Image comparison data
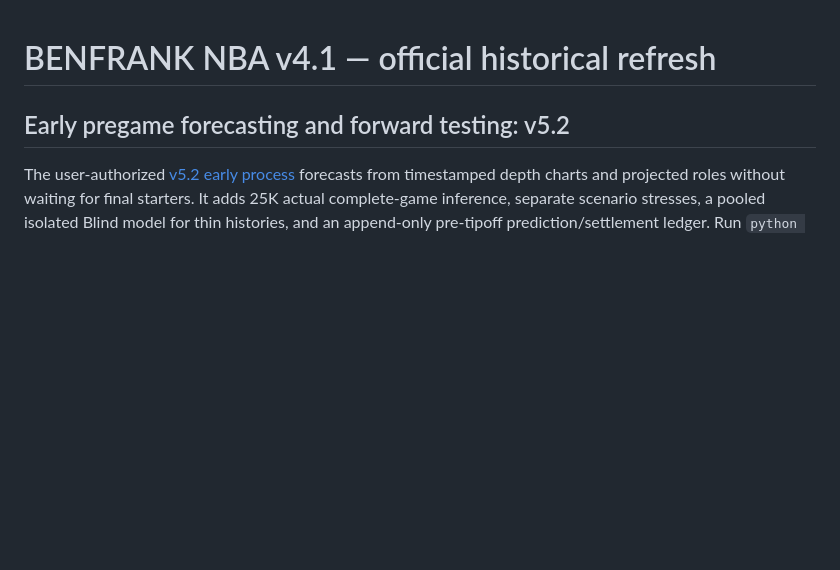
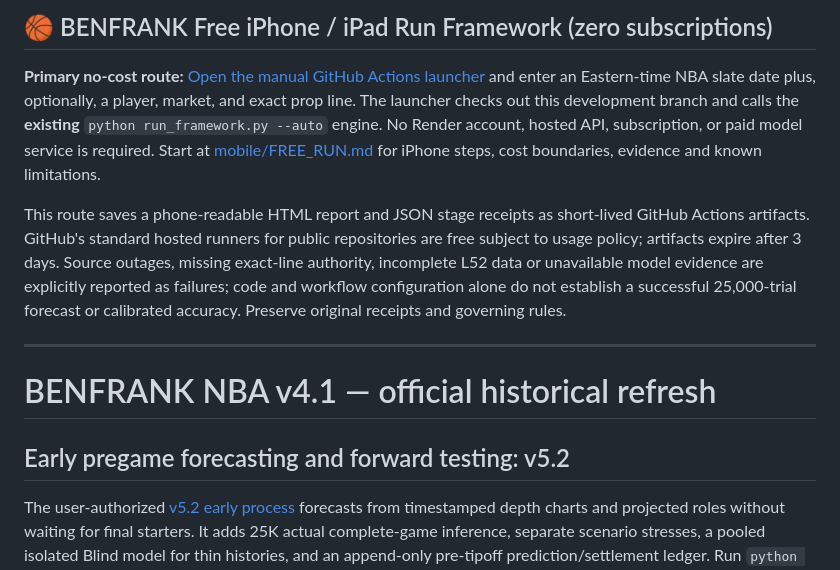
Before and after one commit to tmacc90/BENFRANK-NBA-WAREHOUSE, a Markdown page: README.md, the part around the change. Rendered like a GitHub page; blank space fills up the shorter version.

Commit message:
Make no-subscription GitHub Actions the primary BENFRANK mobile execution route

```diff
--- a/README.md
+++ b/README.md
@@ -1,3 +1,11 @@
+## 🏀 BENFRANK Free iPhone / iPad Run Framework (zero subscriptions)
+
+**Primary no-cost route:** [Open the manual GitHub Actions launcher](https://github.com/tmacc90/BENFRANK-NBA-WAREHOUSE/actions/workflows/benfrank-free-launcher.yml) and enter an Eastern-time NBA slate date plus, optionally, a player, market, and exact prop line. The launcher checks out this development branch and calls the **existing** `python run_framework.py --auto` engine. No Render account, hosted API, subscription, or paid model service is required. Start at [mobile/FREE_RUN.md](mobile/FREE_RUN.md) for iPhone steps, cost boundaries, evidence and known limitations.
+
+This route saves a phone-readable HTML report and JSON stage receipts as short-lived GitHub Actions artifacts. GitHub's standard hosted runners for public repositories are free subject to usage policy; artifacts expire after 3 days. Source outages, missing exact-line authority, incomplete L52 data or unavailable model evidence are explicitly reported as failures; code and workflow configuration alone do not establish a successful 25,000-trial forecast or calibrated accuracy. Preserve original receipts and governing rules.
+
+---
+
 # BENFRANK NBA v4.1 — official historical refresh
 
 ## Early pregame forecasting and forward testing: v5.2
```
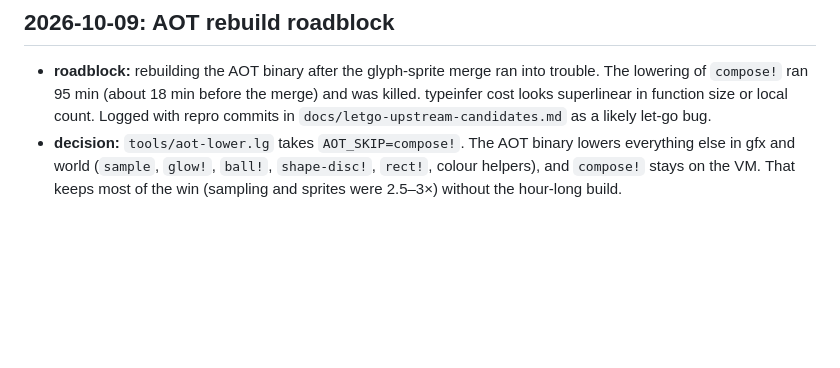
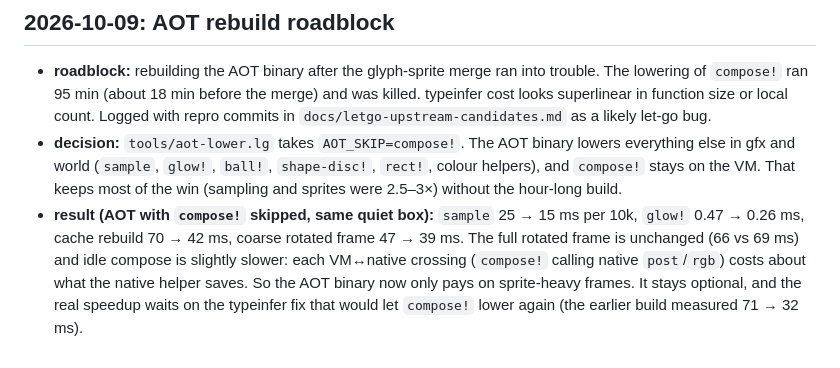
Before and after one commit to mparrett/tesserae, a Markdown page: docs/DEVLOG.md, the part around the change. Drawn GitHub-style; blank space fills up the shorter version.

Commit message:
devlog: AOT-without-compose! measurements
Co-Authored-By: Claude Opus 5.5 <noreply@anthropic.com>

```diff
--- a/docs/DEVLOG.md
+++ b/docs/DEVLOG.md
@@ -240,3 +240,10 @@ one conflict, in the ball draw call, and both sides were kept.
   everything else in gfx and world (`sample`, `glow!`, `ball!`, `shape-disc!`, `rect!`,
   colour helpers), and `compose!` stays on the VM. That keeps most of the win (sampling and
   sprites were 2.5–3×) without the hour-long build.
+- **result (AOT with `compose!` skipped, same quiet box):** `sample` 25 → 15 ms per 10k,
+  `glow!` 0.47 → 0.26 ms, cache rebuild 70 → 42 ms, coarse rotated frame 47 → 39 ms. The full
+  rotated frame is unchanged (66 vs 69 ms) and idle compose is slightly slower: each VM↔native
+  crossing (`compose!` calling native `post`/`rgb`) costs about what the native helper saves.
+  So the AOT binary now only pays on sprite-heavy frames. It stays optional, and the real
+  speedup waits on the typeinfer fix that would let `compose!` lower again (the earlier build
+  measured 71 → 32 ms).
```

> [Task brief]: Only the count should be given: the number of lines in the entries above containing the word "compose".

> [Response area]: 6